- _YOUR GOAL_: Your answer should be one number, the count of lines in the entries holding the word "facebook".

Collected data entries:
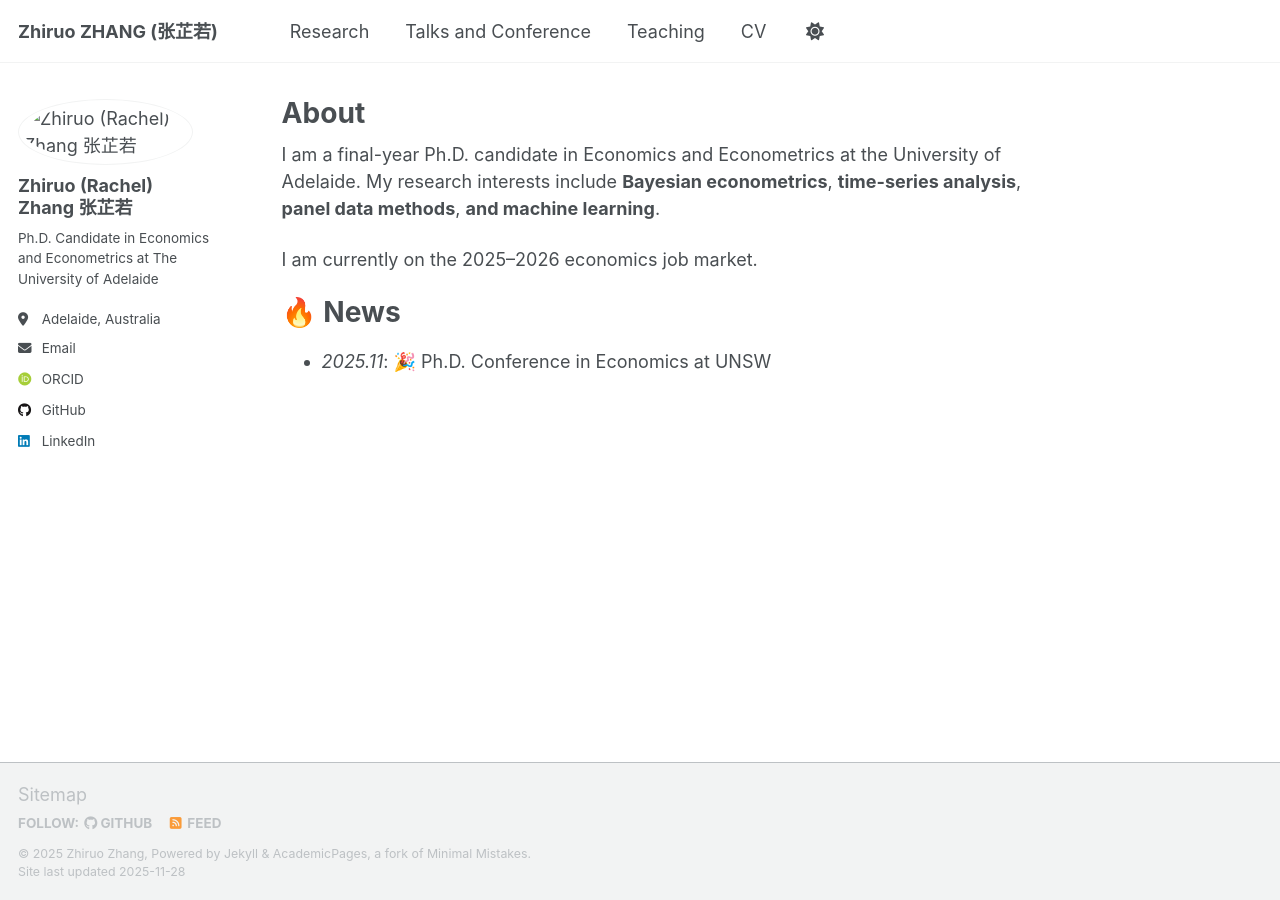
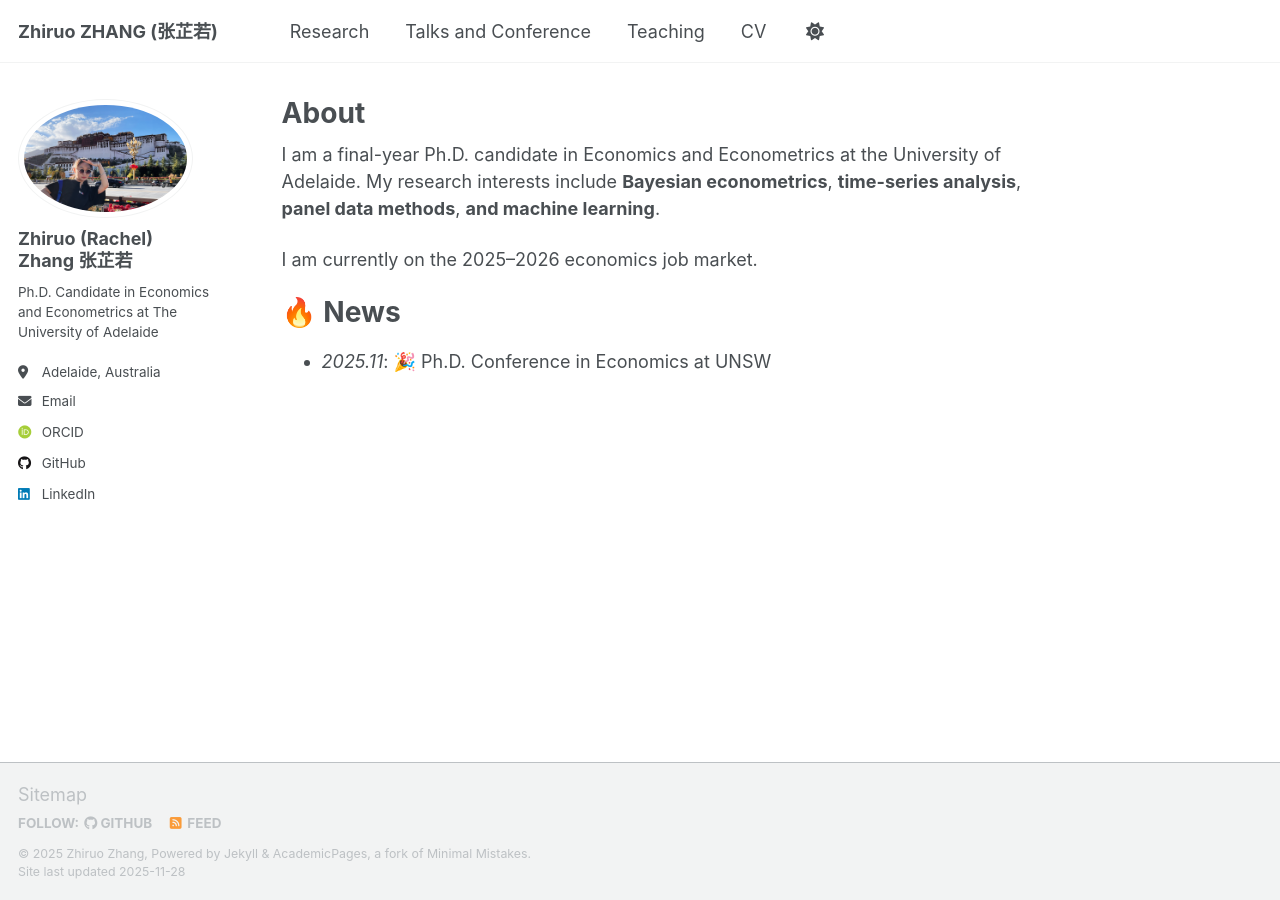
Before and after one commit to zhiruozzr/zhiruozzr.github.io, a Jekyll site: the page built from _pages/about.md, in a window 1280 px wide. Built offline with Jekyll 4.4.1, drawn with Linux system fonts in a browser that asks for light colours; some web fonts are replaced; a script that is not in the unit is left out.

Commit message:
Update _config.yml

```diff
--- a/_config.yml
+++ b/_config.yml
@@ -15,7 +15,7 @@ repository               : "zhiruozzr/zhiruozzr.github.io"
 author:
   # Biographic information
   name      : "Zhiruo (Rachel) Zhang 张芷若"
-  avatar    : "/images/photo.png"
+  avatar    : "photo.png"
   bio       : "Ph.D. Candidate in Economics and Econometrics at The University of Adelaide"
   location  : "Adelaide, Australia"
   email     : "zhiruo.zhang@adelaide.edu.au"
```
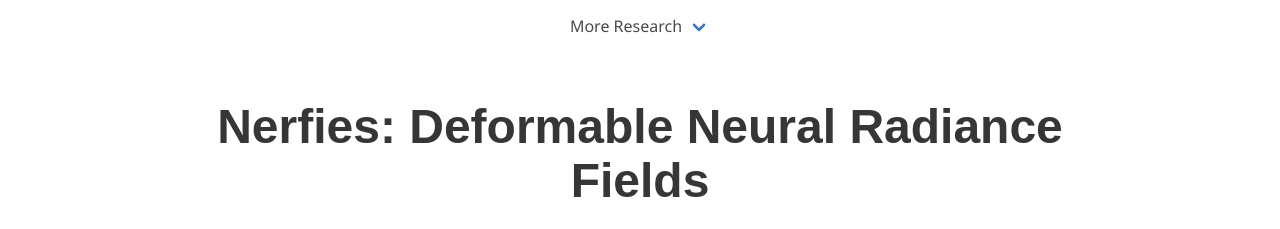
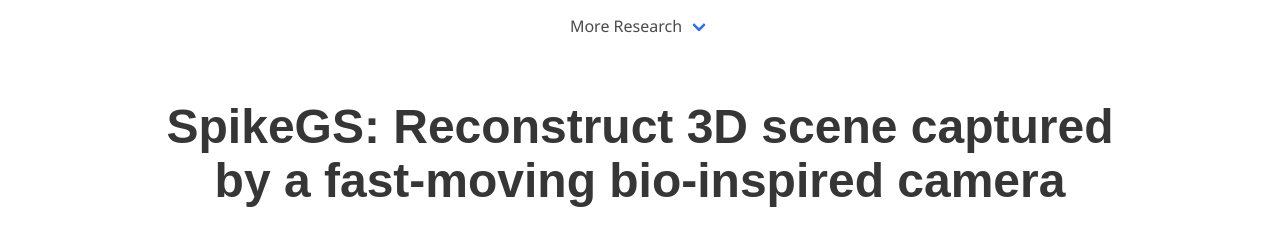
Before and after one commit to SpikeGS/SpikeGS.github.io, a plain HTML site: page index.html in a window 1280 px wide. Shown: the top 229 px of the page. Drawn offline with nearby package versions, Linux system fonts and the light colour scheme; some icons are missing; a web font is replaced by a local one.

Commit message:
some link change2

```diff
--- a/index.html
+++ b/index.html
@@ -89,7 +89,7 @@
     <div class="container is-max-desktop">
       <div class="columns is-centered">
         <div class="column has-text-centered">
-          <h1 class="title is-1 publication-title">Nerfies: Deformable Neural Radiance Fields</h1>
+          <h1 class="title is-1 publication-title">SpikeGS: Reconstruct 3D scene captured by a fast-moving bio-inspired camera</h1>
           <div class="is-size-5 publication-authors">
             <span class="author-block">
               AAAI336
```
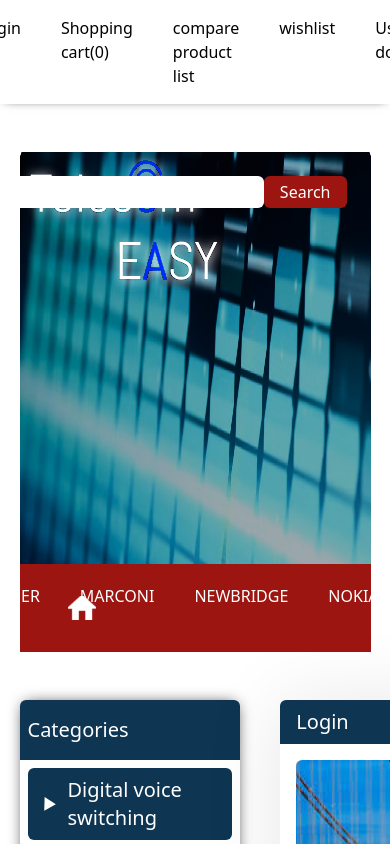
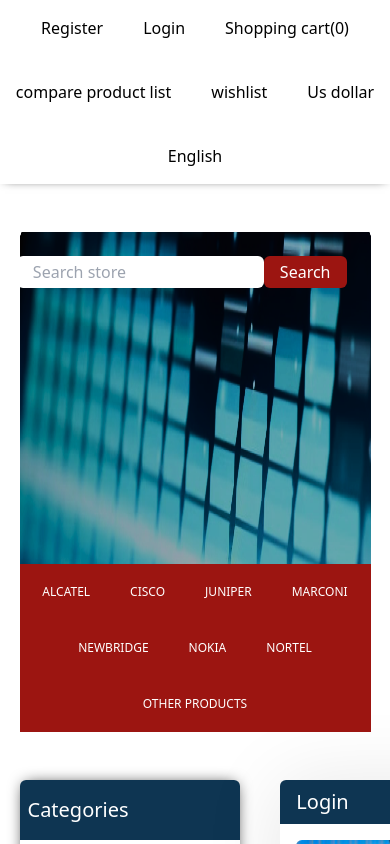
Before and after one commit to AmirNBK/Telecom, a SvelteKit app: page /login in a window 390 px wide. Shown: the top 844 px of the page. Built offline with nearby package versions, Linux system fonts and the light colour scheme.

Commit message:
made homepage responsive

```diff
--- a/src/components/Footer/Footer.svelte
+++ b/src/components/Footer/Footer.svelte
@@ -5,9 +5,10 @@
 </script>
 
 <div
-    class="Footer text-white flex flex-row justify-around pt-6 flex-wrap mt-10"
+    class="Footer"
     style="background-color: #064973;"
 >
+    <div class="px-6 text-white flex flex-row justify-around pt-6 flex-wrap mt-10 gap-12 md:gap-2">
         <div class="Footer__leftside gap-4 flex flex-col">
             <div class="Footer__leftside_info">
                 <h4 class="text-2xl mb-1">Information</h4>
@@ -16,7 +17,7 @@
                 <p>Privacy Notice</p>
                 <p>Conditions</p>
                 <p>About us</p>
-            <p>contact us</p>
+                <a href="/contact-us">contact us</a>
             </div>
             <div class="Footer__leftside__account">
                 <h4 class="text-2xl mb-1">My account</h4>
@@ -69,14 +70,26 @@
             <div class="Footer__newsLetter__socialMedia">
                 <h4 class="text-2xl">Follow us</h4>
                 <div class="flex flex-row gap-2 items-baseline">
-                <img src={facebook} class="w-5 h-10" alt="Social Media Icons" />
-                <img src={linkedin} class="w-5 h-10" alt="Social Media Icons" />
-                <img src={wifi} class="w-8 h-8" alt="Social Media Icons" style="transform: translateY(-2px);" />
+                    <img
+                        src={facebook}
+                        class="w-5 h-10"
+                        alt="Social Media Icons"
+                    />
+                    <img
+                        src={linkedin}
+                        class="w-5 h-10"
+                        alt="Social Media Icons"
+                    />
+                    <img
+                        src={wifi}
+                        class="w-8 h-8"
+                        alt="Social Media Icons"
+                        style="transform: translateY(-2px);"
+                    />
+                </div>
             </div>
         </div>
     </div>
 
-    <div class="w-full h-14 mt-6" style="background-color: #0E3552;">
-
+    <div class="w-full h-14 mt-6" style="background-color: #0E3552;" />
 </div>
-</div>
--- a/src/components/Header/Header.svelte
+++ b/src/components/Header/Header.svelte
@@ -11,12 +11,18 @@
 </script>
 
 <div
-    class="Header flex flex-row justify-center gap-10 py-4"
+    class="Header flex flex-row justify-center gap-10 py-4 flex-wrap"
     style="box-shadow:rgb(0, 0, 0) 0px 0px 10px -5px"
 >
-    {#each headerItems as items, index}
-        <div>
-            {items}
-        </div>
+    {#each headerItems as item, index}
+        {#if item === "Login" || item === "Register"}
+            <a href="/login" class="cursor-pointer">
+                {item}
+            </a>
+        {:else}
+            <div>
+                {item}
+            </div>
+        {/if}
     {/each}
 </div>
--- a/src/components/HeroSection/HeroSection.svelte
+++ b/src/components/HeroSection/HeroSection.svelte
@@ -10,7 +10,9 @@
     style="width: 90%;height: 500px;"
 >
     <img src={HeroSectionImage} alt="image" class="w-full absolute" style="height: 500px;" />
-    <img src={logo} alt="logo" class="absolute w-52"/>
+    <a href="/">
+        <img src={logo} alt="logo" class="absolute hidden sm:block w-28 md:w-52"/>
+    </a>
     <div class="flex flex-row justify-end pt-6 mr-6 absolute right-0">
         <SearchInput placeholder="Search store" />
         <button
--- a/src/components/Homepage/Homepage.svelte
+++ b/src/components/Homepage/Homepage.svelte
@@ -43,7 +43,7 @@
 
     <div class="my-6">
         <HeadlineComponent title="Featured products" />
-        <div class="grid grid-cols-3 gap-8 mt-6">
+        <div class="grid grid-cols-1 lg:grid-cols-3 gap-8 mt-6">
             {#each featuredProducts as product}
                 <FeaturedProducts
                     name={product.name}
--- a/src/components/Navigation/Navigation.svelte
+++ b/src/components/Navigation/Navigation.svelte
@@ -16,8 +16,8 @@
     style="background-color: #9C1511;"
     class="text-white py-5 flex justify-center items-center"
 >
-    <img src={home} alt="home" class="w-7 absolute left-12" />
-    <div class="flex justify-center gap-10">
+        <img src={home} alt="home" class="w-7 absolute left-12 lg:block hidden" />
+    <div class="flex justify-center gap-10 flex-wrap px-4 lg:text-base text-xs">
         {#each items as items, index}
             <div>
                 {items}
--- a/src/components/News/NewsItems/NewsItems.svelte
+++ b/src/components/News/NewsItems/NewsItems.svelte
@@ -4,15 +4,15 @@
     export let description;
 </script>
 
-<div class="NewsItemContainer flex flex-col gap-6 pb-4" style="border-bottom: 1px solid gray;">
+<div class="NewsItemContainer flex flex-col gap-10 pb-4" style="border-bottom: 1px solid gray;">
     <div
         class="NewsItemContainer__headline flex justify-between"
         style="color : #DC0600"
     >
-        <p>{title}</p>
-        <p>{date}</p>
+        <p class="text-xs sm:text-base">{title}</p>
+        <p class="text-xs sm:text-base">{date}</p>
     </div>
-    <div class="font-medium">
+    <div class="font-medium text-sm sm:text-base">
         {description}
     </div>
     <div class="text-end">
--- a/src/components/SearchInput/SearchInput.svelte
+++ b/src/components/SearchInput/SearchInput.svelte
@@ -5,6 +5,6 @@
 <div>
     <input
         placeholder={placeholder}
-        class="border-none outline-none rounded-md py-1 pl-4 pr-32"
+        class="border-none outline-none rounded-md py-1 pl-4 pr-0 md:pr-32"
     />
 </div>
--- a/src/routes/+page.svelte
+++ b/src/routes/+page.svelte
@@ -9,6 +9,7 @@
     import product1 from "../assets/image/product1.jpeg";
     import ItemSwitcher from "../components/ItemSwitcher/ItemSwitcher.svelte";
     import Homepage from "../components/Homepage/Homepage.svelte";
+    import logo from '../assets/icons/logo.svg'
     const products = [
         {
             brand: "Microwava",
@@ -60,8 +61,11 @@
 
 <div>
     <Header />
+    <a href="/">
+        <img src={logo} alt="logo" class="mx-auto mt-8 block sm:hidden w-28 md:w-52 rounded-md" style="background-color: #9C1511;"/>
+    </a>
     <HeroSection />
-    <div class="flex flex-row gap-10 mx-auto" style="width: 90%;">
+    <div class="flex gap-10 mx-auto lg:flex-row flex-col" style="width: 90%;">
         <div class="flex flex-col" style="flex : 1">
             <SideBar />
             <Tags />
@@ -70,7 +74,7 @@
             <Homepage />
             <div class="mt-14">
                 <ItemSwitcher items={["New products", "LTE"]} />
-                <div class="grid grid-cols-3 gap-8 mt-6">
+                <div class="grid grid-cols-1 md:grid-cols-2 lg:grid-cols-3 gap-8 mt-6">
                     {#each products as product}
                         <Product
                             brand={product.brand}
```
Lines whose indentation alone changed are shown as unchanged.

- _THE ANSWER_: 2